And this one is a talk we organised late last year to promote indigenous, permacultural and post-capital cross pollinations, which we only released recently.

We hope you enjoyed this little offering, Dear Reader. Spending increasingly less time online means our posts are more infrequent. But sharing a little of what we’re up to continues to link us into the global spirit of change for people seeking alternatives well beyond taking to the streets.

Dreaming up a bicycle utopia; eating non-privatised foods

We woke early and left Gundagai, the town of long timber bridges, before the sun got too hot.

We made a quick obligatory stop,

before really finding out how the Hume Highway was going to shape us.

We were surprised. Despite the noise and the speed of the traffic, the wide shoulders really helped us ride in relative peace. It was a cruisy ride from Gundagai to Jugiong (helped along by our first tail wind of the trip) where we parked our bikes in the shade beside a green grocers run by the very frinedly Gino. We (dumpster) dived into his compost boxes and produced some lovely stone fruit.

While buying some local veg from Gino he asked if we needed a good camping and swimming spot.

Thanks Gino! A perfect free camping ground. The next morning we harvested some stinging nettle (Urtica dioica) beside the Murrumbidgee River.

Nettle is high in iron and great for relieving painful muscles and joints. Just the thing for weary bike tourers. Lightly blanching the nettles takes away the sting, produces a healthy tonic to treat urinary and prostate complications and leaves a perfect fodder material for making an excellent pesto with almonds.

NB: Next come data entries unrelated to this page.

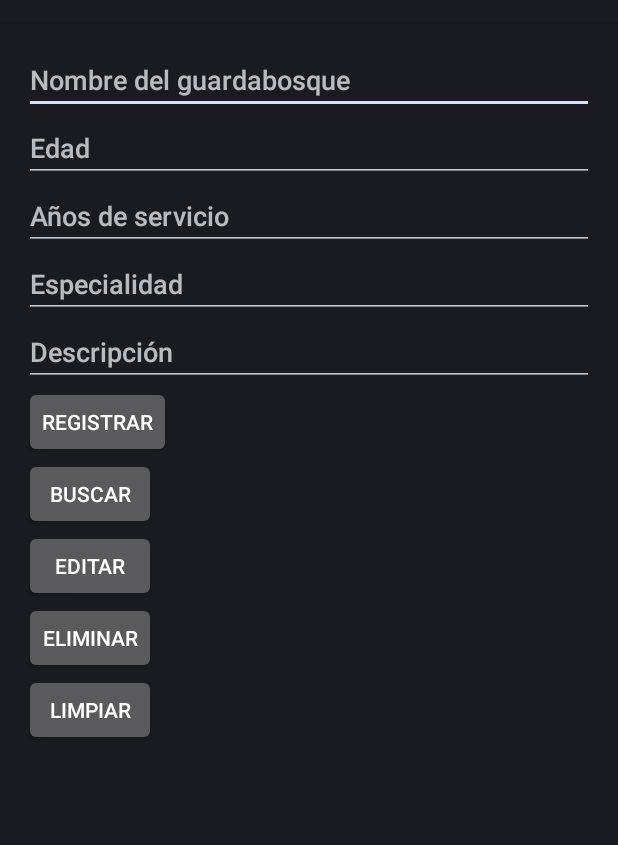
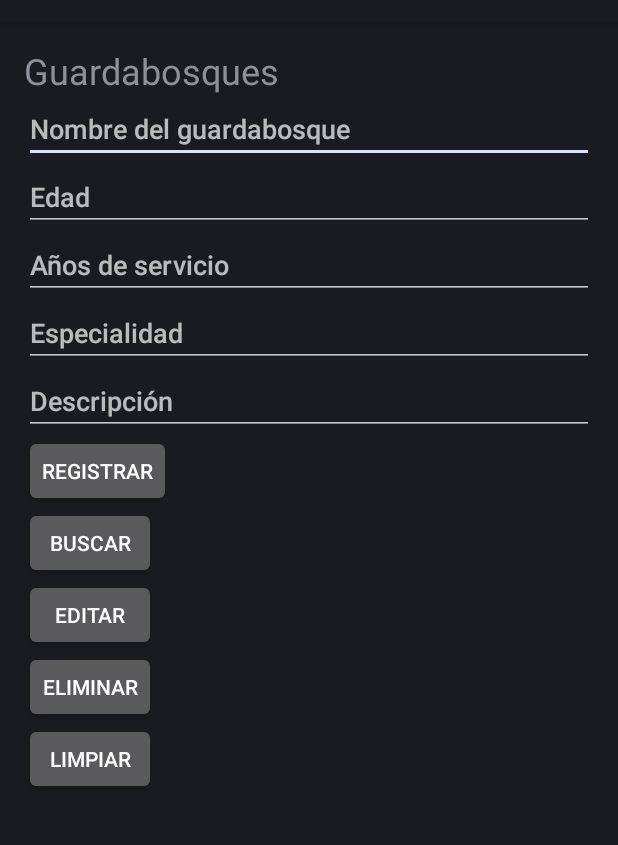
Before and after one commit to JesusLopez28/AlmacenamientoSQLite, an Android app: the fragment GuardabosquesFragment shown on its own in the app's theme, on a phone screen of 412 x 824 dp, the part 62-907 px from its top. Run offline under Robolectric (Android 15) with nearby library versions, the phone set to English and light mode, and no system bars.

Commit message:
Final commit

```diff
--- a/app/src/main/res/layout/fragment_guardabosques.xml
+++ b/app/src/main/res/layout/fragment_guardabosques.xml
@@ -4,6 +4,13 @@
     android:layout_height="match_parent"
     android:orientation="vertical"
     android:padding="16dp">
+
+    <TextView
+        android:id="@+id/tvTitle"
+        android:layout_width="wrap_content"
+        android:layout_height="wrap_content"
+        android:text="@string/guardabosques"
+        android:textSize="24sp" />
 
     <EditText
         android:id="@+id/editTextGuardabosqueNombre"
```
Also changed, not shown: app/src/main/res/layout/fragment_parques.xml (+7 -0 lines).
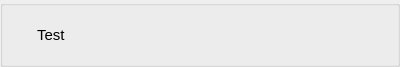
This is forms/libraryitem.ui in Mohammed4mach/ap-qt as Qt 5 draws it before an edit. The edited form follows.
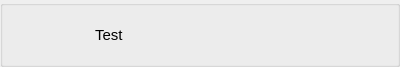
This is the edited form.

Diff of the .ui file:
```diff
--- a/forms/libraryitem.ui
+++ b/forms/libraryitem.ui
@@ -55,7 +55,7 @@
     <widget class="QLabel" name="name">
      <property name="maximumSize">
       <size>
-       <width>460</width>
+       <width>185</width>
        <height>16777215</height>
       </size>
      </property>
```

After our free medicinal hit we cycled up the road to the very bourgeois The Long Track Pantry for a breakfast cup of tea and a loaf of yummy bread,

before easing our way into the heartland of wool country.

Since leaving Daylesford over a month ago our nostrils have flared wildly and our hearts have sunk deeply with the roadkill we have passed.

We counted 81 killed animals between the left verge and left lane of the north bound Hume Highway between Jugiong and Yass, a distance of 60 kms.

This massacre included a myriad of birds, three tortoises, a dozen wallabies, several blue tongues, countless kangaroos, flattened foxes, rabbits, a wild pig, two echidnas and numerous snakes including this young copperhead.

Given there are four lanes and four verges on this dual highway one could surmise as many as 324 roadkilled critters for every 60 kms of highway. That’s a staggering 5.4 deaths per kilometre. The Hume, according to Wikipedia, is 838 kms in length which means, if you average it, there are quite possibly 4,525 corpses along this highway at any one time.

But it wasn’t just the sickening aspects of this road – the senseless massacres, the climate changing and packaging pollution that proliferated – we found worth observing,

the Hume offered up sweet moments of beauty and surprise, especially when we got off it (in this case in Bowning) and found some roadside fruit to forage and help restore our battered senses.

Then when we arrived in Yass we were welcomed by an avenue of not-quite-ripe publicly accessible almonds (Prunus spp.),

some heavenly ripe plumcots (Prunus spp.) overhanging a fence,

and were given some Leeton grown oranges by a God’s Squad bikie. Thanks Glen!

We camped, fished and slept under a balmy summer’s night sky before facing the Hume again.

Imagine this road as a sea of bicycles…

After riding about 40 km we arrived in Gunning, a town that boasts a free caravan-camping ground with hot showers at Barbour Park, and found we were just in time for the monthly Sunday market.

We bought some regional produce,

picked some free herbs (gave them a drink),

took a swim and lunched on some delicious bush tucker at Barbour Park.

The starchy bulb of cumbungi or bullrush (Typha spp.) offers an excellent raw or cooked vegetable at this time of year. Cumbungi is ecologically beneficial for capturing silt, creating habitat for diverse species and stabilising banks. It can also become ‘weedy’ so it makes a great food where we are the biological control or, as Russell Edwards would say, ‘ecological participants‘.

Stay tuned for more free food and other low-impact resources as we inch towards the Christmas lunch table in Moss Vale,

keep safe on the roads and if you’re driving, please think bike and think critter!